Charles C.W. Cooke offers National Review Online readers an account of a disturbing incident that highlights one of the unintended consequences of a society that fosters too much dependence on government.
On Saturday, Louisiana’s “EBT” system malfunctioned, causing spending limits on users’ food-stamp cards temporarily to be lifted. In two counties at least, recipients noticed the error, spread the word, and set about trying to check out as much as they could fit into shopping carts. At Walmarts in the towns of Springhill and Mansfield, employees called corporate headquarters to ask what they should do. They were instructed to “keep the registers ringing.” This they did — and with a vengeance.
By the time that proper limits on the cards had been restored a couple of hours later, the shelves had been all but stripped bare. “Just about everything is gone, I’ve never seen it in that condition,” Anthony Fuller, a customer in Mansfield, told the press. Will Lyn, the chief of police in nearby Springhill, agreed, telling the Daily Mail that “it was definitely worse than Black Friday. It was worse than anything we had ever seen in this town. There was no food left on any of the shelves, and no meat left. The grocery part of Walmart was totally decimated.” One man even managed to spend $700.
“I saw people drag out eight to ten grocery carts,” Lynd reported. Those who did not manage to take advantage in time simply abandoned their hauls in the middle of the aisles.

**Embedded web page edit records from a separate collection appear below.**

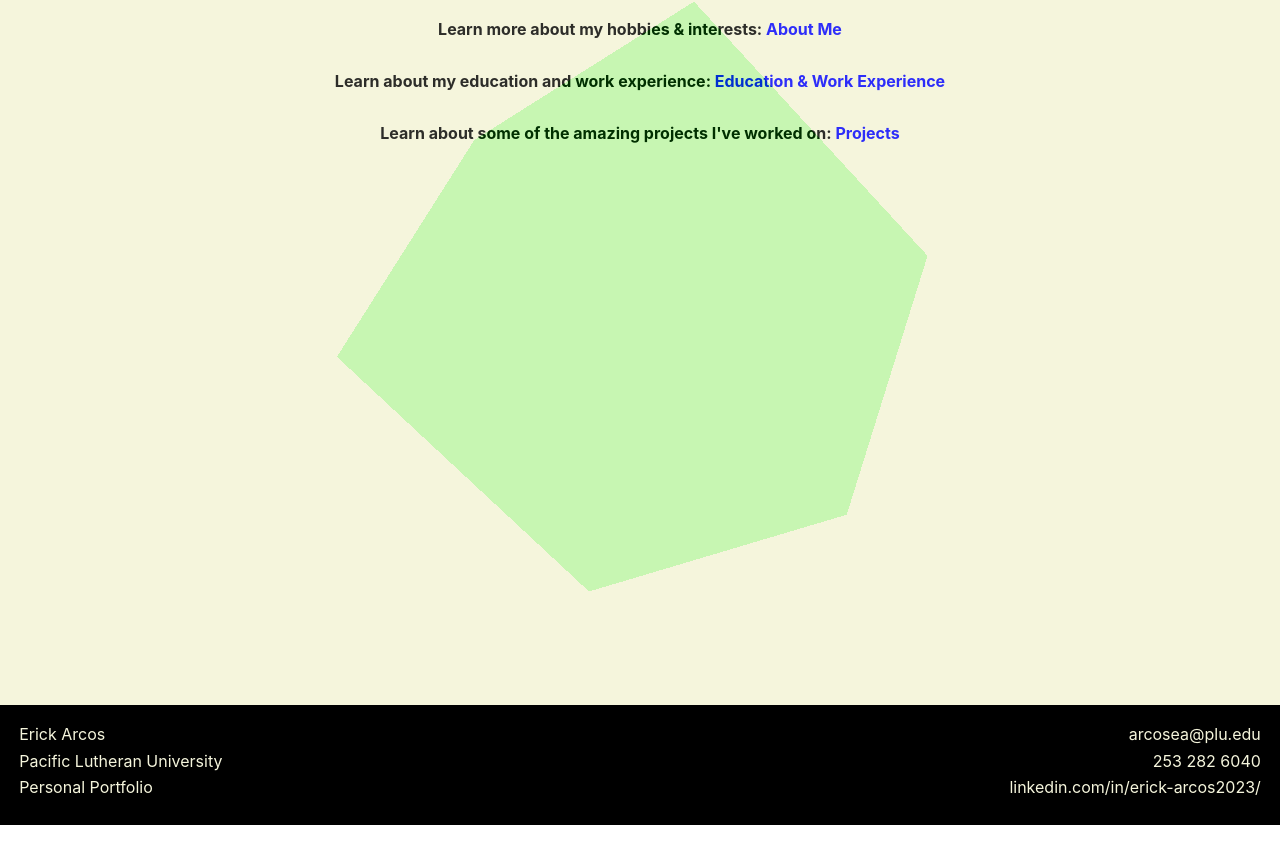
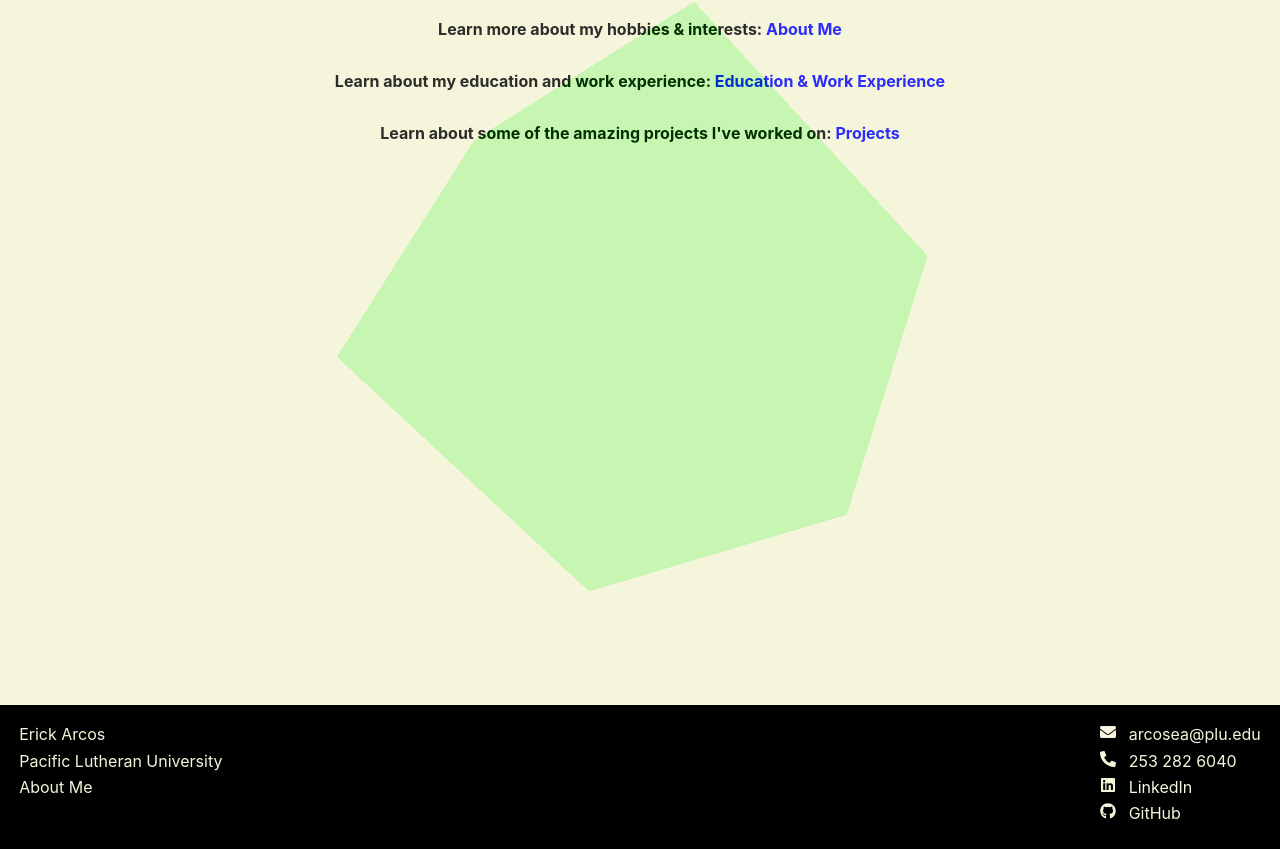
Before and after one commit to arcosea/portfolio, a React (Create React App) app: page / in a window 1280 px wide. Shown: the part 177-1026 px from the top of the page. Before the commit the page ends 1002 px from the top, so only its background shows below. Built offline with nearby package versions, Linux system fonts and the light colour scheme; no server answers.

Commit message:
icons to footer

```diff
--- a/package.json
+++ b/package.json
@@ -13,6 +13,7 @@
     "react": "^18.2.0",
     "react-auto-image-slider": "^1.0.0",
     "react-dom": "^18.2.0",
+    "react-icons": "^4.7.1",
     "react-router-dom": "^6.5.0",
     "react-scripts": "5.0.1",
     "three": "^0.148.0",
--- a/src/App.css
+++ b/src/App.css
@@ -104,7 +104,7 @@ body{
   height: 5rem;
   display: flex;
   justify-content: space-between;
-  min-height: 15vh;
+  min-height: 18vh;
 }
 
 .footer ul{
@@ -123,5 +123,11 @@ body{
 }
 
 .right-footer{
-  text-align: right;
+  align-items: left;
 }
+
+
+/** Icon */
+.icon{
+  width: 2em;
+}
--- a/src/Footer.tsx
+++ b/src/Footer.tsx
@@ -1,5 +1,7 @@
 import {Link} from "react-router-dom";
+import { FaLinkedin, FaPhoneAlt, FaEnvelope, FaGithub } from 'react-icons/fa';
 
+// Class
 export default function Footer(){
     return (
         <nav className="footer">
@@ -13,21 +15,24 @@ export default function Footer(){
                 </li>
 
                 <li>
-                    Personal Portfolio
+                    About Me
                 </li>
             </ul>
 
             <ul className="right-footer">
                 <li>
-                    arcosea@plu.edu
+                   <FaEnvelope className="icon"/> arcosea@plu.edu
                 </li>
 
                 <li>
-                    253 282 6040
+                    <FaPhoneAlt className="icon"/> 253 282 6040
                 </li>
 
                 <li>
-                    linkedin.com/in/erick-arcos2023/
+                    <FaLinkedin className="icon"/> LinkedIn
+                </li>
+                <li>
+                    <FaGithub className="icon"/> GitHub
                 </li>
             </ul>
         </nav>
--- a/src/pages/EducationWork.tsx
+++ b/src/pages/EducationWork.tsx
@@ -1,7 +1,7 @@
 import "../styling/EducationWork.css";
 import { useEffect, useState, useRef } from 'react';
-
-
+import {Link} from "react-router-dom"
+import {Route, Routes, NavLink} from "react-router-dom";
 
 export function EducationWork(){
     /*
@@ -26,9 +26,12 @@ export function EducationWork(){
         })
     }, []);
 
+    // Gif Visuals
     const NNGif = "/design/nn.gif";
     const mathGif = "/design/math.gif";
     const excavatorGif = "/design/exc.gif";
+
+
     return (
         <div className="container">
             <div className="section-header">
@@ -53,7 +56,8 @@ export function EducationWork(){
                             This project is done in collaborate with another intern under the guidance of a mentor.
                         </p>
                         <p className="note">
-                            Will provide <strong><em>link</em></strong> to website once its complete.
+                            <strong><em>Link to Website: </em></strong>
+                            <a target="_blank" href="https://sigafonl.github.io/Stairmaster/"> Stairmaster</a>
                         </p>
                     </div>
                     <div className="visual">
```
Also changed, not shown: 1 other file (tests, documents, lock files or other folders).
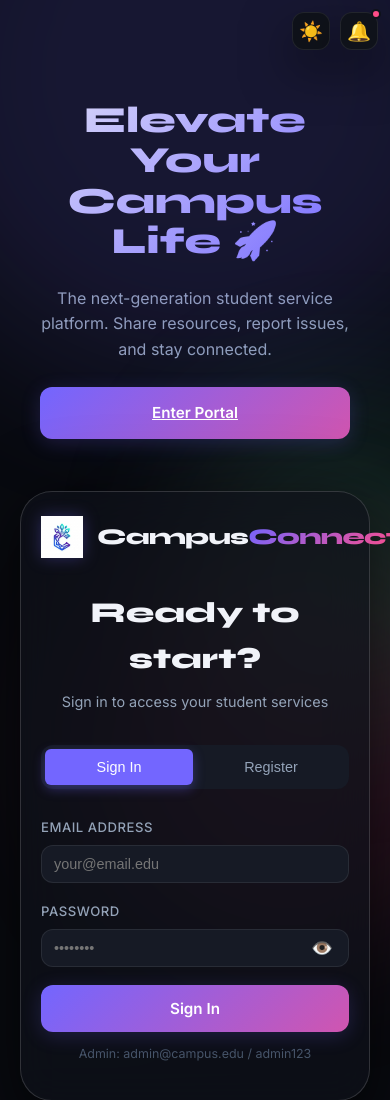
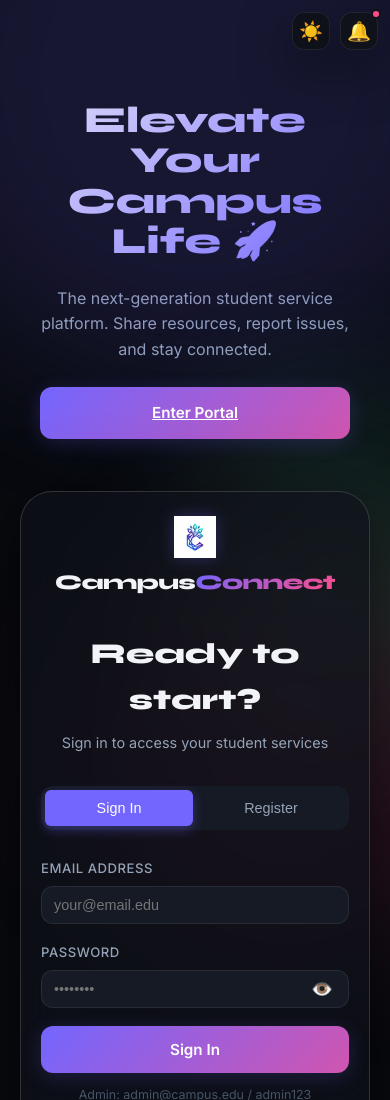
Before and after one commit to shivvanii5599-pixel/campusconnect, a website: page public/index.html in a window 390 px wide. Shown: the top 1100 px of the page. Drawn offline with Linux system fonts and the light colour scheme.

Commit message:
Fix logo text layout on mobile login screen

```diff
--- a/public/css/style.css
+++ b/public/css/style.css
@@ -1182,5 +1182,6 @@ tr:hover td { background: rgba(255,255,255,0.02); }
     .landing-hero h1 { font-size: 2.3rem; }
     .landing-hero p { font-size: 1rem; padding: 0 10px; margin-bottom: 24px; }
     .hero-actions { flex-direction: column; gap: 12px; padding: 0 20px; }
-    .logo-text { font-size: 1.4rem; }
+    .auth-logo { flex-direction: column; gap: 8px; }
+    .logo-text { font-size: 1.3rem; }
 }
```
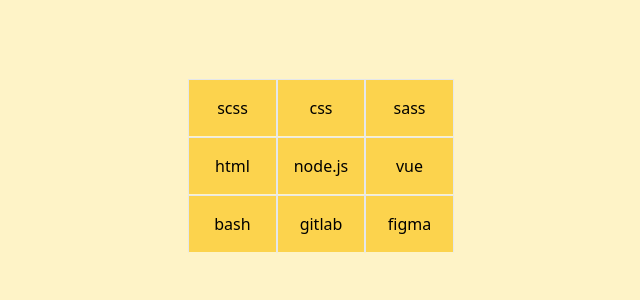
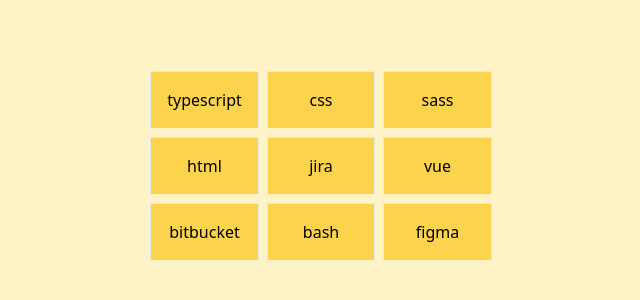
Before and after one commit to hansmaast/website, a Nuxt app: page / in a window 1280 px wide. Shown: the part 234-534 px from the top of the page, without its empty margins (319-959 px from the left). Built offline with nearby package versions, Linux system fonts and the light colour scheme.

Commit message:
feat: basic animation on grid items

```diff
--- a/components/GridSwitcher.vue
+++ b/components/GridSwitcher.vue
@@ -3,9 +3,9 @@ import { pickRandomItemsFromArray } from '~/utils/pickRandomItemsFromArray'
 
 const props = withDefaults(defineProps<{
   items: string[]
-  rolling: boolean
+  shuffleSpeedInMs: number
 }>(), {
-  rolling: false,
+  shuffleSpeedInMs: 3000,
 })
 
 const displayedItems = ref<string[]>([])
@@ -21,26 +21,51 @@ function updateDisplayedItems(index: number) {
 
 onMounted(() => {
   displayedItems.value = pickRandomItemsFromArray(props.items, 9)
-  let currentIndex = 0
+
   const interval = setInterval(() => {
+    const currentIndex = Math.floor(Math.random() * displayedItems.value.length)
     updateDisplayedItems(currentIndex)
-    if (props.rolling)
-      currentIndex = (currentIndex + 1) % 9
-    else
-      currentIndex = Math.floor(Math.random() * displayedItems.value.length)
-  }, 700)
+  }, props.shuffleSpeedInMs)
   onUnmounted(() => clearInterval(interval))
 })
 </script>
 
 <template>
-  <div class="grid grid-cols-3 gap-0 justify-items-stretch w-full">
+  <TransitionGroup
+    tag="figure"
+    name="bounce"
+    class="grid grid-cols-3 gap-2 justify-items-stretch w-full"
+  >
     <figure
       v-for="item in displayedItems"
       :key="item"
       class="bg-amber-300 text-center p-4 border border-b-amber-100"
     >
-      {{ item }}
+      <span :key="item">
+        {{ item }}
+      </span>
     </figure>
-  </div>
+  </TransitionGroup>
 </template>
+
+<style scoped>
+.bounce-enter-active {
+  animation: bounce-in 0.9s;
+}
+.bounce-leave-active {
+  animation: bounce-in 0.9s reverse;
+  position: absolute;
+  opacity: 0;
+}
+@keyframes bounce-in {
+  0% {
+    transform: scale(0);
+  }
+  50% {
+    transform: scale(1.15);
+  }
+  100% {
+    transform: scale(1);
+  }
+}
+</style>
```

“Contrary to rumors,” CBS proclaimed, “nobody was unruly or arrested and [the police] were mainly there to help prevent shoplifting and theft.” Given the circumstances, “preventing theft” is a rather peculiar way of describing the behavior of officers who stood and watched the incident. Whether or not local authorities had legal cause to arrest the shoppers on the spot, there really should be no doubt that widespread theft took place — or, perhaps, that widespread fraud took place. Neither that the beneficiaries evidently believe that they could get away with it, nor that the victim was the unsympathetically anonymous mass of Louisianan and federal taxpayers alters the plain fact. This was a crime.